Therefore with the whole realm of nature around us, with earth, sea, and sky, we sing to you.
With the angels of light who envelop us, with all the saints before and beside us, with brothers and sisters, east and west, we sing to you.
And with our loved ones, separate from us now, who yet in this mystery are close to us, we join in the song of your unending greatness:
Holy, holy, holy Lord, God of power and might, heaven and earth are full of your glory. Blessed is the one who comes in the name of the Lord! Hosanna in the highest!
Blessed is our brother Jesus, who walks with us the road of our world’s suffering,
and who is known to us in the breaking of bread.
Hear us, O Christ, and breathe your Spirit upon us, and upon this bread and wine.
May they become for us your body, vibrant with your life, healing, renewing, and make us whole.

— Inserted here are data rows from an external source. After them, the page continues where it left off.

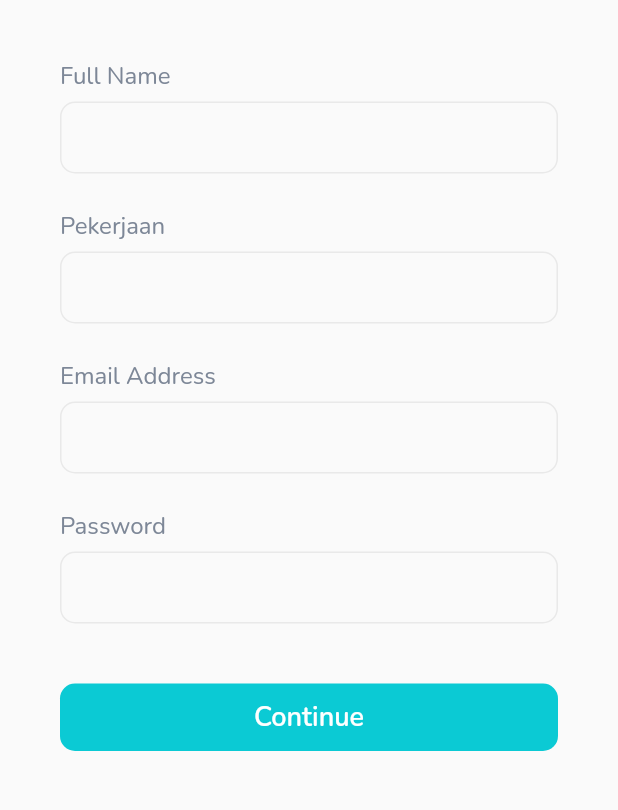
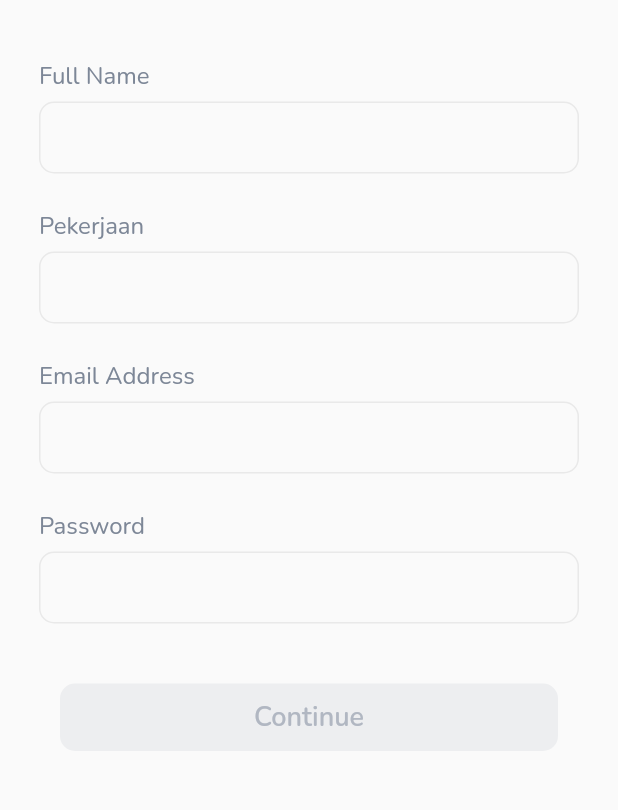
Before and after one commit to anggitpp/MyDoctor, a Flutter app: the SignUpPage screen opened directly, on a phone screen of 412 x 824 dp, the part 71-881 px from its top. Run offline on Flutter 3.47's test engine with Material 2 defaults, Android fonts, the phone set to English and light mode, and no system bars; our stand-ins replace get, google_fonts, supercharged.

Commit message:
add routing and binding for sign up pages, implement validation to button

```diff
--- /dev/null
+++ b/lib/bindings/sign_up_page_binding.dart
@@ -0,0 +1,9 @@
+import 'package:get/get.dart';
+import 'package:mydoctor/controllers/sign_up_page_controller.dart';
+
+class SignUpPageBinding implements Bindings {
+  @override
+  void dependencies() {
+    Get.put(SignUpPageController());
+  }
+}
--- /dev/null
+++ b/lib/bindings/upload_photo_page_binding.dart
@@ -0,0 +1,9 @@
+import 'package:get/get.dart';
+import 'package:mydoctor/controllers/upload_photo_page_controller.dart';
+
+class UploadPhotoPageBinding implements Bindings {
+  @override
+  void dependencies() {
+    Get.put(UploadPhotoPageController());
+  }
+}
--- /dev/null
+++ b/lib/controllers/sign_up_page_controller.dart
@@ -0,0 +1,22 @@
+import 'package:flutter/material.dart';
+import 'package:get/get.dart';
+
+class SignUpPageController extends GetxController {
+  TextEditingController nameController = TextEditingController();
+  TextEditingController positionController = TextEditingController();
+  TextEditingController emailController = TextEditingController();
+  TextEditingController passwordController = TextEditingController();
+
+  RxBool isCanContinue = false.obs;
+
+  void checkValid() {
+    if (nameController.text != '' &&
+        positionController.text != '' &&
+        emailController.text != '' &&
+        passwordController.text != '') {
+      isCanContinue.value = true;
+    } else {
+      isCanContinue.value = false;
+    }
+  }
+}
--- /dev/null
+++ b/lib/controllers/upload_photo_page_controller.dart
@@ -0,0 +1,3 @@
+import 'package:get/get.dart';
+
+class UploadPhotoPageController extends GetxController {}
--- a/lib/main.dart
+++ b/lib/main.dart
@@ -4,6 +4,7 @@ import 'package:mydoctor/routes/pages.dart';
 import 'package:mydoctor/screens/pages/doctor_profile_page.dart';
 import 'package:mydoctor/screens/pages/edit_profile_page.dart';
 import 'package:mydoctor/screens/pages/profile_page.dart';
+import 'package:mydoctor/screens/pages/splash_page.dart';
 
 void main() {
   runApp(const MyApp());
@@ -17,7 +18,7 @@ class MyApp extends StatelessWidget {
   Widget build(BuildContext context) {
     return GetMaterialApp(
       debugShowCheckedModeBanner: true,
-      home: const DoctorProfilePage(),
+      home: const SplashPage(),
       getPages: Pages.pages,
     );
   }
--- a/lib/routes/pages.dart
+++ b/lib/routes/pages.dart
@@ -1,10 +1,34 @@
 import 'package:get/get.dart';
 import 'package:mydoctor/bindings/home_page_binding.dart';
+import 'package:mydoctor/bindings/sign_up_page_binding.dart';
+import 'package:mydoctor/bindings/upload_photo_page_binding.dart';
 import 'package:mydoctor/routes/route_name.dart';
 import 'package:mydoctor/screens/pages/home_page.dart';
+import 'package:mydoctor/screens/pages/sign_in_page.dart';
+import 'package:mydoctor/screens/pages/sign_up_page.dart';
+import 'package:mydoctor/screens/pages/upload_photo_page.dart';
+import 'package:mydoctor/screens/pages/welcome_page.dart';
 
 class Pages {
   static final pages = [
+    GetPage(
+      name: RouteName.welcome,
+      page: () => const WelcomePage(),
+    ),
+    GetPage(
+      name: RouteName.signup,
+      binding: SignUpPageBinding(),
+      page: () => const SignUpPage(),
+    ),
+    GetPage(
+      name: RouteName.uploadPhoto,
+      binding: UploadPhotoPageBinding(),
+      page: () => const UploadPhotoPage(),
+    ),
+    GetPage(
+      name: RouteName.signin,
+      page: () => const SignInPage(),
+    ),
     GetPage(
       name: RouteName.home,
       binding: HomePageBinding(),
--- a/lib/routes/route_name.dart
+++ b/lib/routes/route_name.dart
@@ -1,3 +1,7 @@
 class RouteName {
   static const home = '/home';
+  static const welcome = '/welcome';
+  static const signup = '/signup';
+  static const uploadPhoto = '/uploadPhoto';
+  static const signin = '/signin';
 }
--- a/lib/screens/pages/sign_up_page.dart
+++ b/lib/screens/pages/sign_up_page.dart
@@ -1,4 +1,6 @@
 import 'package:flutter/material.dart';
+import 'package:get/get.dart';
+import 'package:mydoctor/controllers/sign_up_page_controller.dart';
 import 'package:mydoctor/screens/widgets/default_button.dart';
 import 'package:mydoctor/screens/widgets/default_header.dart';
 import 'package:mydoctor/screens/widgets/default_text_field.dart';
@@ -8,6 +10,7 @@ class SignUpPage extends StatelessWidget {
 
   @override
   Widget build(BuildContext context) {
+    final controller = Get.find<SignUpPageController>();
     return Scaffold(
       body: SafeArea(
           child: SingleChildScrollView(
@@ -15,29 +18,51 @@ class SignUpPage extends StatelessWidget {
           children: [
             const DefaultHeader(text: 'Daftar Akun'),
             Container(
-              margin: const EdgeInsets.all(40),
+              margin: const EdgeInsets.symmetric(horizontal: 26, vertical: 40),
               child: Column(
-                children: const [
-                  DefaultTextField(label: 'Full Name'),
+                children: [
+                  DefaultTextField(
+                    label: 'Full Name',
+                    controller: controller.nameController,
+                    onChanged: (data) => controller.checkValid(),
+                  ),
                   SizedBox(
                     height: 24,
                   ),
-                  DefaultTextField(label: 'Pekerjaan'),
+                  DefaultTextField(
+                    label: 'Pekerjaan',
+                    controller: controller.positionController,
+                    onChanged: (data) => controller.checkValid(),
+                  ),
                   SizedBox(
                     height: 24,
                   ),
-                  DefaultTextField(label: 'Email Address'),
+                  DefaultTextField(
+                    label: 'Email Address',
+                    controller: controller.emailController,
+                    onChanged: (data) => controller.checkValid(),
+                  ),
                   SizedBox(
                     height: 24,
                   ),
                   DefaultTextField(
                     label: 'Password',
                     isPassword: true,
+                    controller: controller.passwordController,
+                    onChanged: (data) => controller.checkValid(),
                   ),
                 ],
               ),
             ),
-            DefaultButton(onTap: () {}, text: 'Continue'),
+            Obx(
+              () => DefaultButton(
+                onTap: controller.isCanContinue.value
+                    ? () => Get.toNamed('/uploadPhoto')
+                    : () {},
+                text: 'Continue',
+                isActive: controller.isCanContinue.value,
+              ),
+            ),
           ],
         ),
       )),
--- a/lib/screens/pages/welcome_page.dart
+++ b/lib/screens/pages/welcome_page.dart
@@ -55,7 +55,7 @@ class WelcomePage extends StatelessWidget {
                   mainAxisAlignment: MainAxisAlignment.end,
                   children: [
                     DefaultButton(
-                      onTap: () {},
+                      onTap: () => Get.toNamed('/signup'),
                       text: 'Get Started',
                     ),
                     const SizedBox(
@@ -63,7 +63,7 @@ class WelcomePage extends StatelessWidget {
                     ),
                     DefaultButton(
                       text: 'Sign In',
-                      onTap: () => Get.toNamed('/home'),
+                      onTap: () => Get.toNamed('/signin'),
                       backgroundColor: Colors.white,
                       textColor: primaryColor,
                     ),
--- a/lib/screens/widgets/default_button.dart
+++ b/lib/screens/widgets/default_button.dart
@@ -1,19 +1,22 @@
 import 'package:flutter/material.dart';
 
 import 'package:mydoctor/shared/theme.dart';
+import 'package:supercharged/supercharged.dart';
 
 class DefaultButton extends StatelessWidget {
+  final String text;
+  final Function() onTap;
+  final bool isActive;
   final Color? backgroundColor;
   final Color? textColor;
-  final String text;
-  final Function() onTap;
 
   const DefaultButton({
     Key? key,
+    required this.text,
+    required this.onTap,
+    this.isActive = true,
     this.backgroundColor,
     this.textColor,
-    required this.text,
-    required this.onTap,
   }) : super(key: key);
 
   @override
@@ -25,7 +28,8 @@ class DefaultButton extends StatelessWidget {
         onPressed: onTap,
         style: ElevatedButton.styleFrom(
           elevation: 0,
-          primary: backgroundColor ?? secondaryColor,
+          primary: backgroundColor ??
+              (isActive ? secondaryColor : '#EDEEF0'.toColor()),
           shape: RoundedRectangleBorder(
             borderRadius: BorderRadius.circular(10),
           ),
@@ -33,7 +37,7 @@ class DefaultButton extends StatelessWidget {
         child: Text(
           text,
           style: largeText.copyWith(
-            color: textColor ?? Colors.white,
+            color: textColor ?? (isActive ? Colors.white : '#B1B7C2'.toColor()),
             fontSize: 18,
           ),
         ),
--- a/lib/screens/widgets/default_text_field.dart
+++ b/lib/screens/widgets/default_text_field.dart
@@ -6,11 +6,15 @@ import 'package:mydoctor/shared/theme.dart';
 class DefaultTextField extends StatelessWidget {
   final String label;
   final bool isPassword;
+  final TextEditingController? controller;
+  final Function(String)? onChanged;
 
   const DefaultTextField({
     Key? key,
     required this.label,
     this.isPassword = false,
+    this.controller,
+    this.onChanged,
   }) : super(key: key);
 
   @override
@@ -27,8 +31,10 @@ class DefaultTextField extends StatelessWidget {
         ),
         SizedBox(
           child: TextField(
+            controller: controller,
             obscureText: isPassword,
             style: mediumText,
+            onChanged: onChanged,
             decoration: InputDecoration(
               contentPadding: const EdgeInsets.all(12),
               focusedBorder: OutlineInputBorder(
```
Also changed, not shown: lib/screens/pages/splash_page.dart (+23 -1 lines).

And as the bread and wine which we now eat and drink are changed into us, may we be changed again into you, bone of your bone, flesh of your flesh, loving and caring in the world. Amen.
On the night of his arrest Jesus took bread and having blessed it he broke the bread and gave it to his disciples, saying,
This is my body, given for you.
In the same way he took wine and having given thanks for it, he poured it out and gave the cup to his disciples, saying,
This cup is the new relationship with God, sealed with my blood.
He whose table was open to all is now present in this bread.
He whose word welcomed friend and stranger offers friendship through this cup.
With people everywhere we affirm God’s goodness at the heart of humanity, planted more deeply than all that is wrong.
The gifts of God for the people of God …
Thanks be to God.
Sharing of the bread and wine
Song: One bread, one body (540)
The prayer after Communion
Living God, in this sacrament we have shared in your eternal kingdom. May we who taste this mystery forever serve you in faith, hope, and love. We ask this in the name of Jesus Christ the Lord. Amen.
Hymn: Shout for joy! (557)
Sending out with God’s blessing
Go out in the strength and wisdom of God accompanied by the Holy Spirit willing and empowered to reveal the face of God wherever you go… and may the blessing of God, Creator, Redeemer, and holy Spirit be yours in all you are and all you do.
Response: The Blessing
The Communion liturgy is based on the liturgies of the PCC’s 1991 Book of Common Worship. Numbers in brackets after a song/hymn indicate that it is from the 1997 Book of Praise of the Presbyterian Church in Canada. Those and other songs are being used in accordance with the specifications of Dayspring’s licensing with One Licence (3095377) and CLC (A735555).
The Rev. Brad Childs retains the copyright (© 2024) on all original material in this service. As far as Brad Childs is aware, all of the material that has not been attributed to others is his own creation or is in the public domain. Unacknowledged use of copyrighted material is unintentional and will be corrected immediately upon notification being received